Before Theranos collapsed, he was a Silicon Valley darling who promised to revolutionize healthcare through cheaper, simpler blood tests that only took a few drops of blood. Ms. Holmes has raised nearly $ 1 billion from investors and has been touted as the next Steve Jobs. But a 2015 Wall Street Journal investigation found that Theranos’ blood test technology wasn’t working, and the startup collapsed.
In the first 11 weeks of Ms Holmes’ trial, prosecutors called 29 witnesses. They said Ms Holmes and Theranos falsified reports, concealed the use of third-party blood testing devices, falsified technology demonstrations and exaggerated the company’s marketing claims.
To rebut those arguments, Ms Holmes, 37, spoke on November 19. In her early days of testifying, she blamed others, said she was a firm believer in Theranos technology, and claimed her decisions were misunderstood. Kevin Downey, Ms Holmes’ attorney, described his client as a well-meaning entrepreneur whose actions to protect his business were misrepresented by prosecutors as fraud.
Here is what happened in Ms Holmes’ testimony:
Falsified validation reports
A key moment in the trial occurred on the third day of Ms Holmes ‘testimony, when she said she personally added logos of drug companies to Theranos’ reports, which were then used to persuade investors and partners to work with his start-up.
Prosecutors have withheld the reports as evidence Ms Holmes lied about Theranos’ prospects. The reports bore the logos of drugmakers Pfizer and Schering-Plow, although neither company was involved in preparing or approving the reports and both advised against using Theranos technology.
In her testimony, Ms. Holmes said she added the logos of the drug companies to the reports “because this work was done in partnership with these companies and I was trying to get it across.” She argued that she had no intention of deceiving anyone and that she would have done things differently if she had known that investors and partners would view the logos as endorsements by the manufacturers of medications.
Deflect the blame
Ms Holmes spent much of her testimony claiming that other people at Theranos were responsible for the company’s shortcomings.
She said Adam Rosendorff, director of the laboratory at Theranos, was in charge of the clinical lab and that a vice president, Daniel Young, was in charge of a partnership with drugstore chain Walgreens.
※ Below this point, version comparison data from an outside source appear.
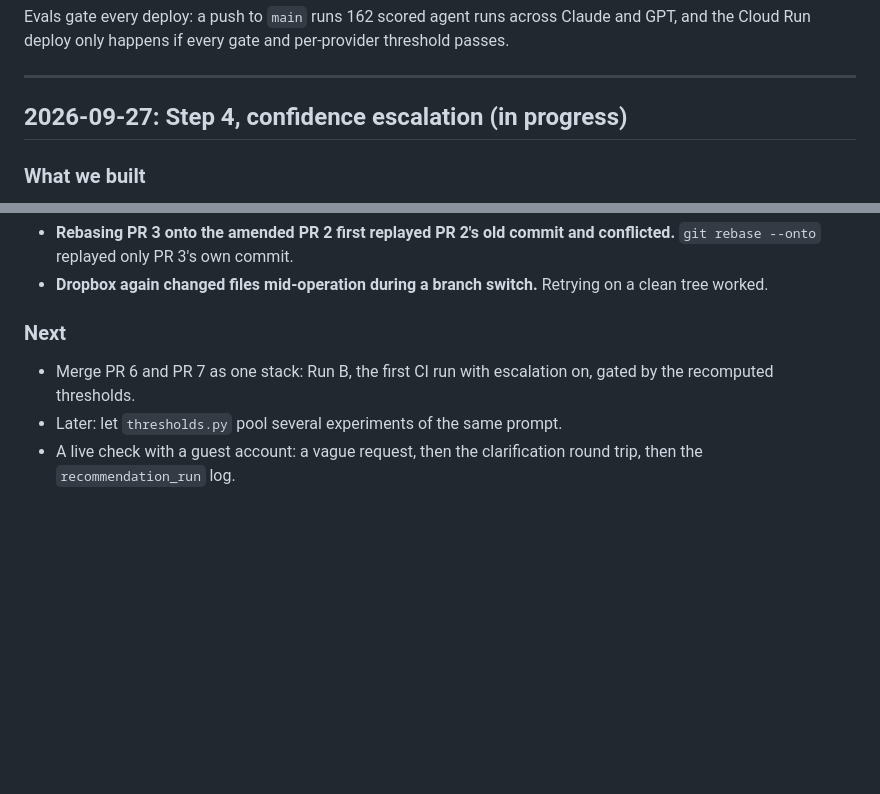
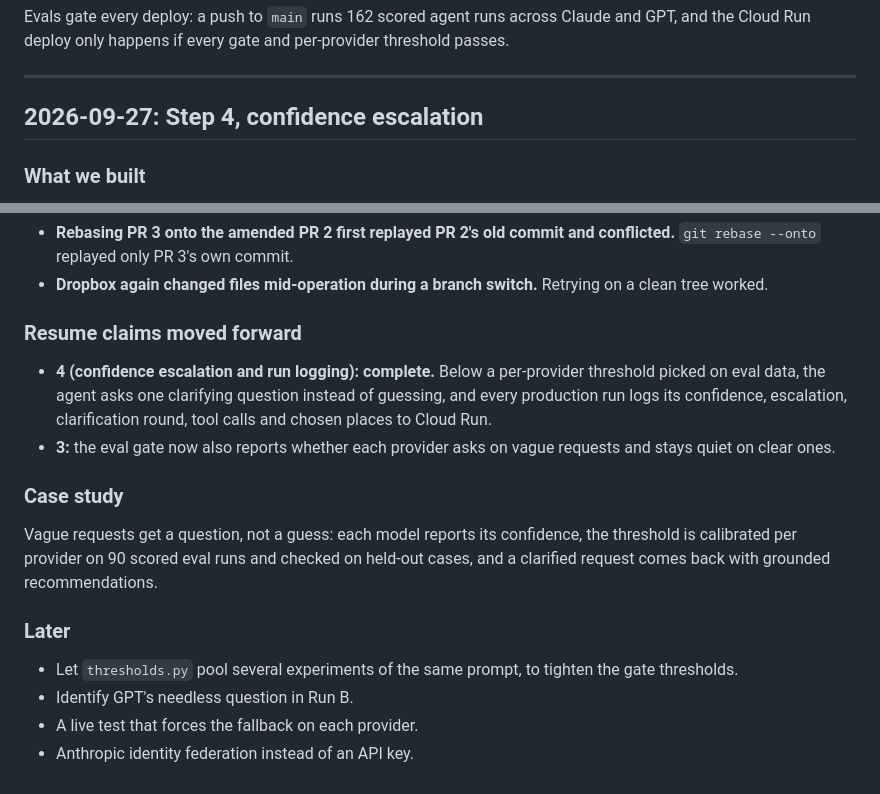
Before and after one commit to Esstar612/FavoritePlaces, a Markdown page: agent/BUILD_LOG.md, 2 parts joined by grey strips. Drawn GitHub-style; blank space fills up the shorter version.

```diff
--- a/agent/BUILD_LOG.md
+++ b/agent/BUILD_LOG.md
@@ -864,7 +864,7 @@ Evals gate every deploy: a push to `main` runs 162 scored agent runs across Clau
 
 ---
 
-## 2026-09-27: Step 4, confidence escalation (in progress)
+## 2026-09-27: Step 4, confidence escalation
 
 ### What we built
 - **Confidence and a clarifying question.** `finalize` returns `confidence` (0 to 1) and a `clarifying_question`.
@@ -961,7 +997,15 @@ Evals gate every deploy: a push to `main` runs 162 scored agent runs across Clau
 - **Rebasing PR 3 onto the amended PR 2 first replayed PR 2's old commit and conflicted.** `git rebase --onto` replayed only PR 3's own commit.
 - **Dropbox again changed files mid-operation during a branch switch.** Retrying on a clean tree worked.
 
-### Next
-- Merge PR 6 and PR 7 as one stack: Run B, the first CI run with escalation on, gated by the recomputed thresholds.
-- Later: let `thresholds.py` pool several experiments of the same prompt.
-- A live check with a guest account: a vague request, then the clarification round trip, then the `recommendation_run` log.
+### Resume claims moved forward
+- **4 (confidence escalation and run logging): complete.** Below a per-provider threshold picked on eval data, the agent asks one clarifying question instead of guessing, and every production run logs its confidence, escalation, clarification round, tool calls and chosen places to Cloud Run.
+- **3:** the eval gate now also reports whether each provider asks on vague requests and stays quiet on clear ones.
+
+### Case study
+Vague requests get a question, not a guess: each model reports its confidence, the threshold is calibrated per provider on 90 scored eval runs and checked on held-out cases, and a clarified request comes back with grounded recommendations.
+
+### Later
+- Let `thresholds.py` pool several experiments of the same prompt, to tighten the gate thresholds.
+- Identify GPT's needless question in Run B.
+- A live test that forces the fallback on each provider.
+- Anthropic identity federation instead of an API key.
```
Also changed, not shown: other parts of agent/BUILD_LOG.md (+37 -1 lines).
She also highlighted the experience of her star-studded board, hinting that they should have given her better advice.
Ms. Holmes’ understanding of Theranos technology was that “it worked fine,” she said.
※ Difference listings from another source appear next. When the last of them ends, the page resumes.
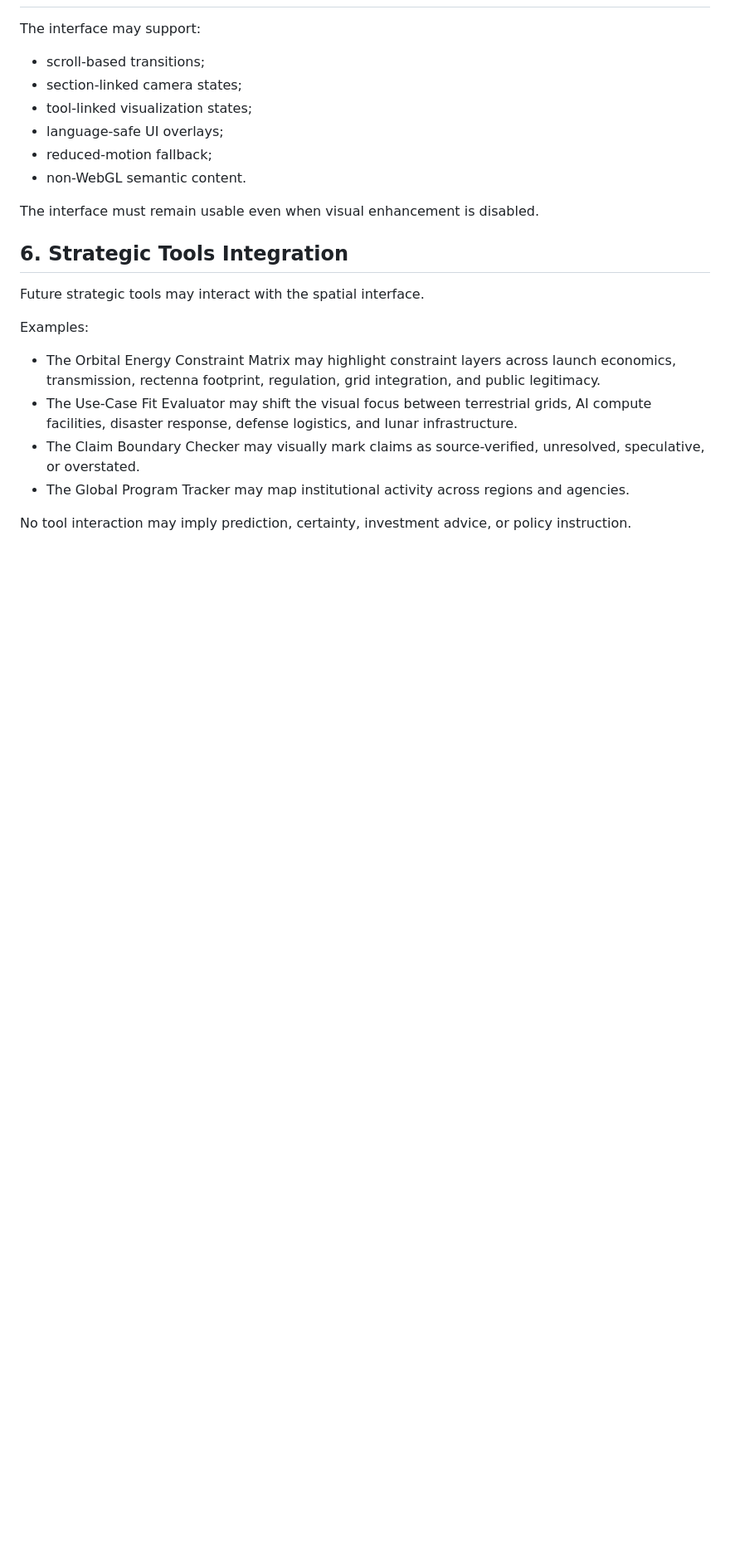
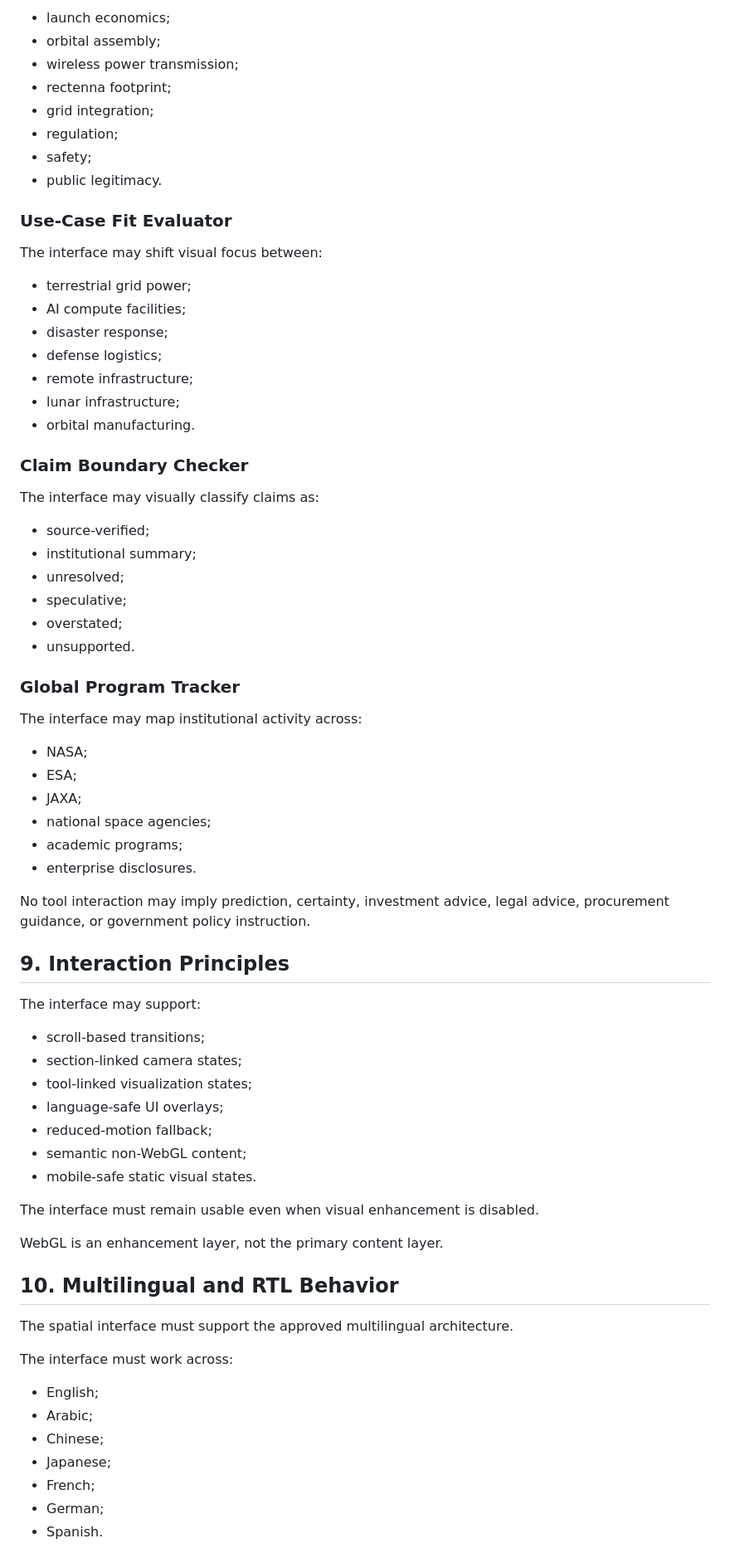
Before and after one commit to Sohadot/Space-Based-Solar-Power, a Markdown page: SPATIAL_INTERFACE_CONCEPT.md, the part around one of its changes. Shown at 83% size. GitHub-like rendering; blank space fills up the shorter version.

```diff
--- a/SPATIAL_INTERFACE_CONCEPT.md
+++ b/SPATIAL_INTERFACE_CONCEPT.md
@@ -81,3 +152,49 @@ These movements must support comprehension. They must not become decorative anim
+- launch economics;
+- orbital assembly;
+- wireless power transmission;
+- rectenna footprint;
+- grid integration;
+- regulation;
+- safety;
+- public legitimacy.
+
+### Use-Case Fit Evaluator
+
+The interface may shift visual focus between:
+
+- terrestrial grid power;
+- AI compute facilities;
+- disaster response;
+- defense logistics;
+- remote infrastructure;
+- lunar infrastructure;
+- orbital manufacturing.
+
+### Claim Boundary Checker
+
+The interface may visually classify claims as:
+
+- source-verified;
+- institutional summary;
+- unresolved;
+- speculative;
+- overstated;
+- unsupported.
+
+### Global Program Tracker
+
+The interface may map institutional activity across:
+
+- NASA;
+- ESA;
+- JAXA;
+- national space agencies;
+- academic programs;
+- enterprise disclosures.
+
+No tool interaction may imply prediction, certainty, investment advice, legal advice, procurement guidance, or government policy instruction.
+
+## 9. Interaction Principles
 
 The interface may support:
 
@@ -86,20 +203,24 @@ The interface may support:
 - tool-linked visualization states;
 - language-safe UI overlays;
 - reduced-motion fallback;
-- non-WebGL semantic content.
+- semantic non-WebGL content;
+- mobile-safe static visual states.
 
 The interface must remain usable even when visual enhancement is disabled.
 
-## 6. Strategic Tools Integration
+WebGL is an enhancement layer, not the primary content layer.
 
-Future strategic tools may interact with the spatial interface.
+## 10. Multilingual and RTL Behavior
 
-Examples:
+The spatial interface must support the approved multilingual architecture.
 
-- The Orbital Energy Constraint Matrix may highlight constraint layers across launch economics, transmission, rectenna footprint, regulation, grid integration, and public legitimacy.
-- The Use-Case Fit Evaluator may shift the visual focus between terrestrial grids, AI compute facilities, disaster response, defense logistics, and lunar infrastructure.
-- The Claim Boundary Checker may visually mark claims as source-verified, unresolved, speculative, or overstated.
-- The Global Program Tracker may map institutional activity across regions and agencies.
+The interface must work across:
 
-No tool interaction may imply prediction, certainty, investment advice, or policy instruction.
+- English;
+- Arabic;
+- Chinese;
+- Japanese;
+- French;
+- German;
+- Spanish.
 
```
Also changed, not shown: other parts of SPATIAL_INTERFACE_CONCEPT.md (+136 -34 lines).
When Mr. Downey referred to a study by scientists at Johns Hopkins University that concluded that Theranos technology was ânew and strong,â Ms. Holmes said, âOur team was really excited about this. He was one of the best laboratory experts in the world.
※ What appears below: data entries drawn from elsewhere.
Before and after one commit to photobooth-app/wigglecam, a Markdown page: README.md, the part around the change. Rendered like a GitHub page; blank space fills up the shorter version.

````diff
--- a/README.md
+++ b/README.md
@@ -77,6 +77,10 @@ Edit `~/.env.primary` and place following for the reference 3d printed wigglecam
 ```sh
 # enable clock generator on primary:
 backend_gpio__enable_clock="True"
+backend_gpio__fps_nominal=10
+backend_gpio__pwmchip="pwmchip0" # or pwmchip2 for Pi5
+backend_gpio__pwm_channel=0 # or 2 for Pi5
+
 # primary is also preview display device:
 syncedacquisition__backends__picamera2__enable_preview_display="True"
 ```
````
Establish the intention
To convict Ms Holmes, the prosecution must prove that she intended to commit fraud. At the stand, Ms Holmes has always said she had no intention of cheating on anyone.
She said she concealed Theranos’ use of third-party devices – one of the prosecution’s main allegations against her – because she feared others would copy the modifications Theranos made to those devices. . She also said that her intention was not to hide that Theranos’ own machines couldn’t do as many tests as she claimed.
âIt was an invention that we understood from our lawyer that we had to protect as a trade secret,â Ms. Holmes said.
She added that Theranos’ marketing claims were aimed at establishing the startup’s brand distinct from that of its bigger partners. Ms Holmes said she made the claims on the advice of well-known advertising agency TBWA Chiat Day and did not endorse any documents she felt were inaccurate.
On Monday, Ms Holmes said she had “absolutely not” told Theranos lab staff to hide anything about the startup during a 2013 inspection by regulators.